Your reply should be made up of every line in the records below that holds the string "components".

===== RECORDS TO USE =====

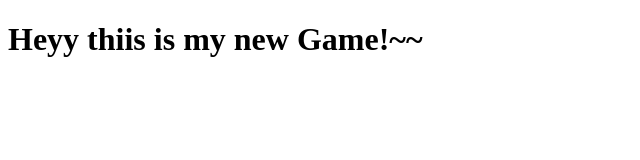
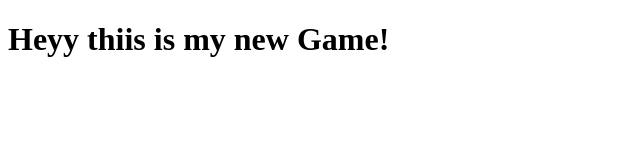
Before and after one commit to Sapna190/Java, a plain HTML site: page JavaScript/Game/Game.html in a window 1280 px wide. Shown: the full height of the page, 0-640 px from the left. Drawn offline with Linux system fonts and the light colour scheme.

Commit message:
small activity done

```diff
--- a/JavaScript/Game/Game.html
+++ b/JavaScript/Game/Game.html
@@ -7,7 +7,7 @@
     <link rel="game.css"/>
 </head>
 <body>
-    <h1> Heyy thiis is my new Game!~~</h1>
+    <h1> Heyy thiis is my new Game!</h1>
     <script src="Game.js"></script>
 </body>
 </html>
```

=====
===== RECORDS TO USE =====

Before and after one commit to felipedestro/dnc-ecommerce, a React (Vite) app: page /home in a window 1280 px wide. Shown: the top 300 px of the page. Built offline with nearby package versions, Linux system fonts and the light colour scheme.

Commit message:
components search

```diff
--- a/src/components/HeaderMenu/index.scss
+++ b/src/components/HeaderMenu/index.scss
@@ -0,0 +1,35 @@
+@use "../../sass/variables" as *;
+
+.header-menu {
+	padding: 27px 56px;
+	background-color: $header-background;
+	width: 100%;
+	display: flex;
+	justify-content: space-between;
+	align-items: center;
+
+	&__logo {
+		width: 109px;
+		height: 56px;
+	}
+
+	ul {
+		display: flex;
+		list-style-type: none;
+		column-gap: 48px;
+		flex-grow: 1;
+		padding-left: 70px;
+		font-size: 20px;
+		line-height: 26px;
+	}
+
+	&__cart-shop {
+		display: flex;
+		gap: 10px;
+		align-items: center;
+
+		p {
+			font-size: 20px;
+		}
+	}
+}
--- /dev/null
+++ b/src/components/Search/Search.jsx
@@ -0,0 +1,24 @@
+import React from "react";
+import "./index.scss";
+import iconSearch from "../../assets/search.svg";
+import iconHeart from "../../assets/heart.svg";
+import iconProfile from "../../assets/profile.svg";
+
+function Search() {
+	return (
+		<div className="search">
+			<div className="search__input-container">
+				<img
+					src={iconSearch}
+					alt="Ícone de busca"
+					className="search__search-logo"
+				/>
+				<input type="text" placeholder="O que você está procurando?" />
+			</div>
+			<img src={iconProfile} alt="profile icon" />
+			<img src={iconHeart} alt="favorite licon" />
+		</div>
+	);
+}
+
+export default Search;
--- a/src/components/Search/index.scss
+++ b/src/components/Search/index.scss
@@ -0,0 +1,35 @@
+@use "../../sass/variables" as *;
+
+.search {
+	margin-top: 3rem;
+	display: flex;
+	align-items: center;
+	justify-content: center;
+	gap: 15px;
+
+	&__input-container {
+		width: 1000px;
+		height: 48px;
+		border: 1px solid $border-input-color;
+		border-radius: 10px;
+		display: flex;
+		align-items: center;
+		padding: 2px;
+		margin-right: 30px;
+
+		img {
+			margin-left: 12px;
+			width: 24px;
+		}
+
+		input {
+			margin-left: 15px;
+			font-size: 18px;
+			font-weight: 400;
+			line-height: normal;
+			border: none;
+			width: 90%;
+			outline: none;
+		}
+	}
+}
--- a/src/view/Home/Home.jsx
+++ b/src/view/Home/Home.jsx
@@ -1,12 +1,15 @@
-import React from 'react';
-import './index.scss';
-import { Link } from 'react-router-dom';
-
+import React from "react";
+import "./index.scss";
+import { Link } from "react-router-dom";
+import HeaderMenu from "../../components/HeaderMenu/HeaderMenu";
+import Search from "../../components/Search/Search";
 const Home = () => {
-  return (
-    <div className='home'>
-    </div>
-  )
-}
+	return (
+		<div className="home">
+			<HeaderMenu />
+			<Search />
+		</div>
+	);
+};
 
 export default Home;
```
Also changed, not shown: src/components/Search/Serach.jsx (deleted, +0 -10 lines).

=====

* SOLVED PROBLEM *
components search
--- a/src/components/HeaderMenu/index.scss
+++ b/src/components/HeaderMenu/index.scss
+++ b/src/components/Search/Search.jsx
--- a/src/components/Search/index.scss
+++ b/src/components/Search/index.scss
+import HeaderMenu from "../../components/HeaderMenu/HeaderMenu";
+import Search from "../../components/Search/Search";
Also changed, not shown: src/components/Search/Serach.jsx (deleted, +0 -10 lines).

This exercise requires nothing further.